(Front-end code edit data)
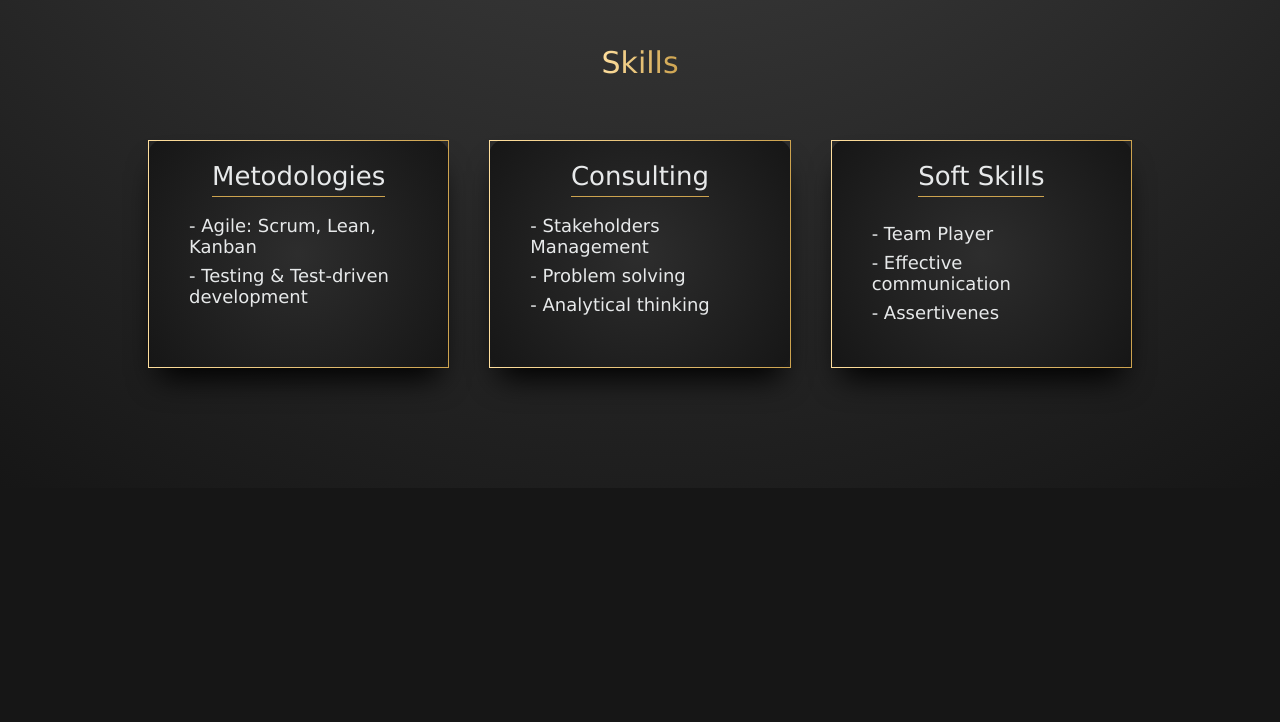
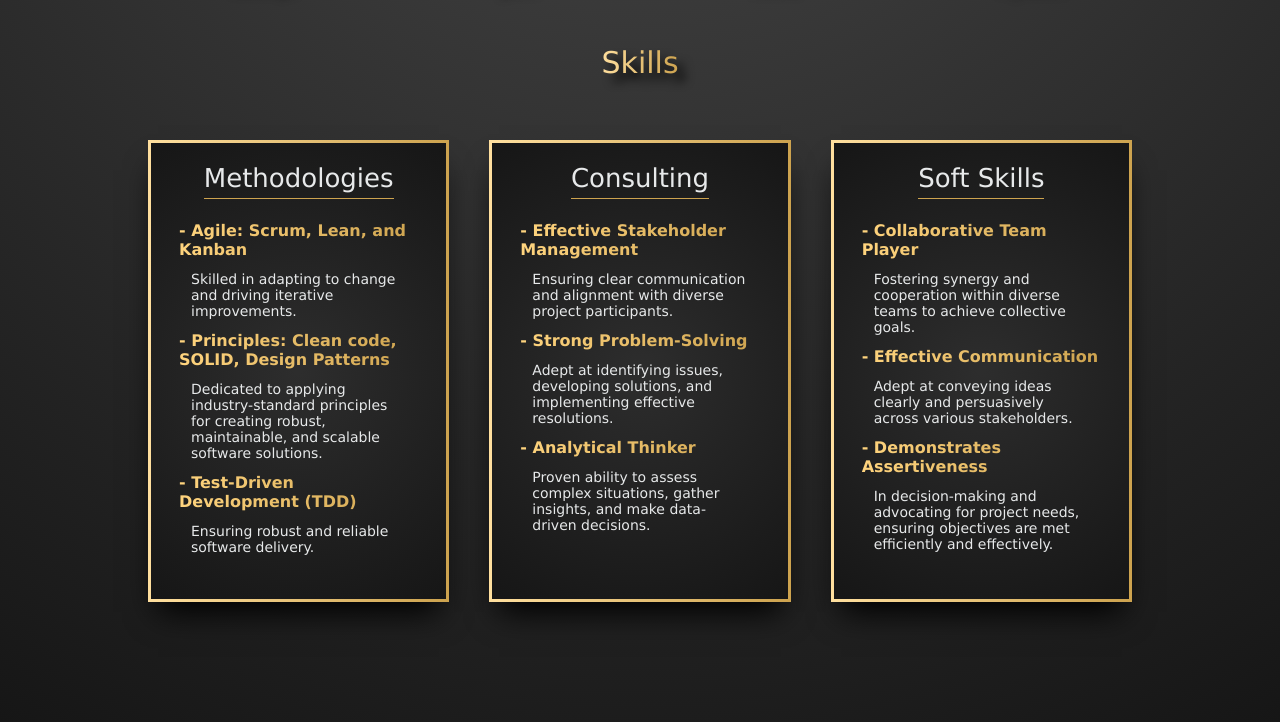
Before and after one commit to Nachocisss/myProfile, a plain HTML site: page index.html in a window 1280 px wide. Shown: the part 1587-2309 px from the top of the page. Before the commit the page ends 2075 px from the top, so only its background shows below. Drawn offline with Linux system fonts and the light colour scheme.

Commit message:
adding shadows, gradients to text and skill content

```diff
--- a/experienceStyles.css
+++ b/experienceStyles.css
@@ -40,6 +40,6 @@
   width: 30px;
   height: 30px;
   object-fit: contain;
-  margin: 0px 8px;
+  margin-right: 14px;
   filter: drop-shadow(5px 5px 10px #000000);
 }
--- a/index.html
+++ b/index.html
@@ -21,7 +21,7 @@
             >of expertise in crafting solutions</span
           >
         </div>
-        <a>Download CV</a>
+        <a href="./CV.pdf">Download CV</a>
       </div>
     </div>
     <div class="sectionTitleContainer">
@@ -164,29 +164,69 @@
     </div>
     <div class="skillsSection">
       <div class="skillCard">
-        <span class="skillCardTitle">Metodologies</span>
+        <span class="skillCardTitle">Methodologies</span>
         <div class="skillCardTextContent">
-          <span class="skillCardText">- Agile: Scrum, Lean, Kanban</span>
+          <span class="skillCardTextTitle">
+            - Agile: Scrum, Lean, and Kanban
+          </span>
           <span class="skillCardText">
-            - Testing & Test-driven development</span
-          >
+            Skilled in adapting to change and driving iterative improvements.
+          </span>
+          <span class="skillCardTextTitle">
+            - Principles: Clean code, SOLID, Design Patterns
+          </span>
+          <span class="skillCardText">
+            Dedicated to applying industry-standard principles for creating
+            robust, maintainable, and scalable software solutions.
+          </span>
+          <span class="skillCardTextTitle">
+            - Test-Driven Development (TDD)
+          </span>
+          <span class="skillCardText">
+            Ensuring robust and reliable software delivery.
+          </span>
         </div>
       </div>
       <div class="skillCard">
         <span class="skillCardTitle">Consulting</span>
         <div class="skillCardTextContent">
-          <span class="skillCardText"> - Stakeholders Management</span>
-          <span class="skillCardText"> - Problem solving </span>
-          <span class="skillCardText"> - Analytical thinking </span>
+          <span class="skillCardTextTitle">
+            - Effective Stakeholder Management
+          </span>
+          <span class="skillCardText">
+            Ensuring clear communication and alignment with diverse project
+            participants.
+          </span>
+          <span class="skillCardTextTitle"> - Strong Problem-Solving </span>
+          <span class="skillCardText">
+            Adept at identifying issues, developing solutions, and implementing
+            effective resolutions.
+          </span>
+          <span class="skillCardTextTitle"> - Analytical Thinker </span>
+          <span class="skillCardText">
+            Proven ability to assess complex situations, gather insights, and
+            make data-driven decisions.
+          </span>
         </div>
       </div>
       <div class="skillCard">
         <span class="skillCardTitle">Soft Skills</span>
         <div class="skillCardTextContent">
-          <span class="skillCardText"> </span>
-          <span class="skillCardText"> - Team Player</span>
-          <span class="skillCardText"> - Effective communication</span>
-          <span class="skillCardText"> - Assertivenes </span>
+          <span class="skillCardTextTitle"> - Collaborative Team Player </span>
+          <span class="skillCardText">
+            Fostering synergy and cooperation within diverse teams to achieve
+            collective goals.
+          </span>
+          <span class="skillCardTextTitle"> - Effective Communication </span>
+          <span class="skillCardText">
+            Adept at conveying ideas clearly and persuasively across various
+            stakeholders.
+          </span>
+          <span class="skillCardTextTitle"> - Demonstrates Assertiveness </span>
+          <span class="skillCardText">
+            In decision-making and advocating for project needs, ensuring
+            objectives are met efficiently and effectively.
+          </span>
         </div>
       </div>
     </div>
--- a/skillsStyles.css
+++ b/skillsStyles.css
@@ -13,15 +13,20 @@
 }
 .skillCard {
   flex: 1;
-  border-width: 1px;
+  border-width: 3px;
   border-style: solid;
   border-image: linear-gradient(to right, #ffdf9e, #cda34f) 1;
-  border-radius: 15px;
   margin: 20px;
   padding: 20px;
   text-align: center;
   box-shadow: rgb(0, 0, 0) 0px 20px 30px -10px;
   background: radial-gradient(circle, #2d2d2d 1%, #161616 100%);
+  transition: 0.5s;
+}
+.skillCard:hover {
+  border-image: linear-gradient(to left, #ffdf9e, #cda34f) 1;
+  background: #161616;
+  transition: 0.5s;
 }
 .skillCardTitle {
   font-size: 26px;
@@ -36,6 +41,15 @@
   text-align: start;
 }
 .skillCardText {
-  font-size: 18px;
+  font-size: 14px;
   margin: 4px 20px;
 }
+.skillCardTextTitle {
+  font-size: 16px;
+  font-weight: 600;
+  margin: 8px 8px;
+  background-image: linear-gradient(to right, #ffd47e, #cda34f);
+  -webkit-background-clip: text;
+  background-clip: text;
+  color: transparent;
+}
--- a/styles.css
+++ b/styles.css
@@ -21,4 +21,5 @@ body {
   background-clip: text;
   color: transparent;
   background-image: linear-gradient(to right, #ffdf9e, #cda34f);
+  filter: drop-shadow(8px 8px 5px #000000);
 }
--- a/techStyles.css
+++ b/techStyles.css
@@ -22,11 +22,11 @@
   height: 100px;
   object-fit: contain;
   margin: auto;
-  filter: drop-shadow(5px 5px 10px #000000);
 }
 .techLogoImageAndText {
   display: flex;
   flex-direction: column;
+  filter: drop-shadow(8px 8px 5px #000000);
 }
 .techLogoText {
   margin: 8px 0;
--- a/topStyles.css
+++ b/topStyles.css
@@ -14,6 +14,7 @@
   border-radius: 40px;
   padding: 40px 0px;
   flex: 3;
+  filter: drop-shadow(8px 8px 5px #000000);
 }
 .topCardText h1 {
   margin: 8px auto;
@@ -23,6 +24,10 @@
   margin: 8px auto;
   font-size: 24px;
   color: #cda34f;
+  background-image: linear-gradient(to right, #ffd683, #cda34f);
+  -webkit-background-clip: text;
+  background-clip: text;
+  color: transparent;
 }
 .topCardYearTextContainer {
   display: flex;
@@ -35,10 +40,10 @@
   }
 }
 .topCardYearTextNumber {
-  background-image: linear-gradient(to right, #ffdf9e, #cda34f);
   font-size: 30px;
   font-weight: 600;
   margin-right: 8px;
+  background-image: linear-gradient(to right, #ffdf9e, #cda34f);
   -webkit-background-clip: text;
   background-clip: text;
   color: transparent;
```
Also changed, not shown: 1 other file.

▶ [Task instructions]: For the data above, return an exact copy that contains no pictures.

▶ [Solution to the exercise]:
Before and after one commit to Nachocisss/myProfile, a plain HTML site: page index.html in a window 1280 px wide. Shown: the part 1587-2309 px from the top of the page. Before the commit the page ends 2075 px from the top, so only its background shows below. Drawn offline with Linux system fonts and the light colour scheme.

Commit message:
adding shadows, gradients to text and skill content

```diff
--- a/experienceStyles.css
+++ b/experienceStyles.css
@@ -40,6 +40,6 @@
   width: 30px;
   height: 30px;
   object-fit: contain;
-  margin: 0px 8px;
+  margin-right: 14px;
   filter: drop-shadow(5px 5px 10px #000000);
 }
--- a/index.html
+++ b/index.html
@@ -21,7 +21,7 @@
             >of expertise in crafting solutions</span
           >
         </div>
-        <a>Download CV</a>
+        <a href="./CV.pdf">Download CV</a>
       </div>
     </div>
     <div class="sectionTitleContainer">
@@ -164,29 +164,69 @@
     </div>
     <div class="skillsSection">
       <div class="skillCard">
-        <span class="skillCardTitle">Metodologies</span>
+        <span class="skillCardTitle">Methodologies</span>
         <div class="skillCardTextContent">
-          <span class="skillCardText">- Agile: Scrum, Lean, Kanban</span>
+          <span class="skillCardTextTitle">
+            - Agile: Scrum, Lean, and Kanban
+          </span>
           <span class="skillCardText">
-            - Testing & Test-driven development</span
-          >
+            Skilled in adapting to change and driving iterative improvements.
+          </span>
+          <span class="skillCardTextTitle">
+            - Principles: Clean code, SOLID, Design Patterns
+          </span>
+          <span class="skillCardText">
+            Dedicated to applying industry-standard principles for creating
+            robust, maintainable, and scalable software solutions.
+          </span>
+          <span class="skillCardTextTitle">
+            - Test-Driven Development (TDD)
+          </span>
+          <span class="skillCardText">
+            Ensuring robust and reliable software delivery.
+          </span>
         </div>
       </div>
       <div class="skillCard">
         <span class="skillCardTitle">Consulting</span>
         <div class="skillCardTextContent">
-          <span class="skillCardText"> - Stakeholders Management</span>
-          <span class="skillCardText"> - Problem solving </span>
-          <span class="skillCardText"> - Analytical thinking </span>
+          <span class="skillCardTextTitle">
+            - Effective Stakeholder Management
+          </span>
+          <span class="skillCardText">
+            Ensuring clear communication and alignment with diverse project
+            participants.
+          </span>
+          <span class="skillCardTextTitle"> - Strong Problem-Solving </span>
+          <span class="skillCardText">
+            Adept at identifying issues, developing solutions, and implementing
+            effective resolutions.
+          </span>
+          <span class="skillCardTextTitle"> - Analytical Thinker </span>
+          <span class="skillCardText">
+            Proven ability to assess complex situations, gather insights, and
+            make data-driven decisions.
+          </span>
         </div>
       </div>
       <div class="skillCard">
         <span class="skillCardTitle">Soft Skills</span>
         <div class="skillCardTextContent">
-          <span class="skillCardText"> </span>
-          <span class="skillCardText"> - Team Player</span>
-          <span class="skillCardText"> - Effective communication</span>
-          <span class="skillCardText"> - Assertivenes </span>
+          <span class="skillCardTextTitle"> - Collaborative Team Player </span>
+          <span class="skillCardText">
+            Fostering synergy and cooperation within diverse teams to achieve
+            collective goals.
+          </span>
+          <span class="skillCardTextTitle"> - Effective Communication </span>
+          <span class="skillCardText">
+            Adept at conveying ideas clearly and persuasively across various
+            stakeholders.
+          </span>
+          <span class="skillCardTextTitle"> - Demonstrates Assertiveness </span>
+          <span class="skillCardText">
+            In decision-making and advocating for project needs, ensuring
+            objectives are met efficiently and effectively.
+          </span>
         </div>
       </div>
     </div>
--- a/skillsStyles.css
+++ b/skillsStyles.css
@@ -13,15 +13,20 @@
 }
 .skillCard {
   flex: 1;
-  border-width: 1px;
+  border-width: 3px;
   border-style: solid;
   border-image: linear-gradient(to right, #ffdf9e, #cda34f) 1;
-  border-radius: 15px;
   margin: 20px;
   padding: 20px;
   text-align: center;
   box-shadow: rgb(0, 0, 0) 0px 20px 30px -10px;
   background: radial-gradient(circle, #2d2d2d 1%, #161616 100%);
+  transition: 0.5s;
+}
+.skillCard:hover {
+  border-image: linear-gradient(to left, #ffdf9e, #cda34f) 1;
+  background: #161616;
+  transition: 0.5s;
 }
 .skillCardTitle {
   font-size: 26px;
@@ -36,6 +41,15 @@
   text-align: start;
 }
 .skillCardText {
-  font-size: 18px;
+  font-size: 14px;
   margin: 4px 20px;
 }
+.skillCardTextTitle {
+  font-size: 16px;
+  font-weight: 600;
+  margin: 8px 8px;
+  background-image: linear-gradient(to right, #ffd47e, #cda34f);
+  -webkit-background-clip: text;
+  background-clip: text;
+  color: transparent;
+}
--- a/styles.css
+++ b/styles.css
@@ -21,4 +21,5 @@ body {
   background-clip: text;
   color: transparent;
   background-image: linear-gradient(to right, #ffdf9e, #cda34f);
+  filter: drop-shadow(8px 8px 5px #000000);
 }
--- a/techStyles.css
+++ b/techStyles.css
@@ -22,11 +22,11 @@
   height: 100px;
   object-fit: contain;
   margin: auto;
-  filter: drop-shadow(5px 5px 10px #000000);
 }
 .techLogoImageAndText {
   display: flex;
   flex-direction: column;
+  filter: drop-shadow(8px 8px 5px #000000);
 }
 .techLogoText {
   margin: 8px 0;
--- a/topStyles.css
+++ b/topStyles.css
@@ -14,6 +14,7 @@
   border-radius: 40px;
   padding: 40px 0px;
   flex: 3;
+  filter: drop-shadow(8px 8px 5px #000000);
 }
 .topCardText h1 {
   margin: 8px auto;
@@ -23,6 +24,10 @@
   margin: 8px auto;
   font-size: 24px;
   color: #cda34f;
+  background-image: linear-gradient(to right, #ffd683, #cda34f);
+  -webkit-background-clip: text;
+  background-clip: text;
+  color: transparent;
 }
 .topCardYearTextContainer {
   display: flex;
@@ -35,10 +40,10 @@
   }
 }
 .topCardYearTextNumber {
-  background-image: linear-gradient(to right, #ffdf9e, #cda34f);
   font-size: 30px;
   font-weight: 600;
   margin-right: 8px;
+  background-image: linear-gradient(to right, #ffdf9e, #cda34f);
   -webkit-background-clip: text;
   background-clip: text;
   color: transparent;
```
Also changed, not shown: 1 other file.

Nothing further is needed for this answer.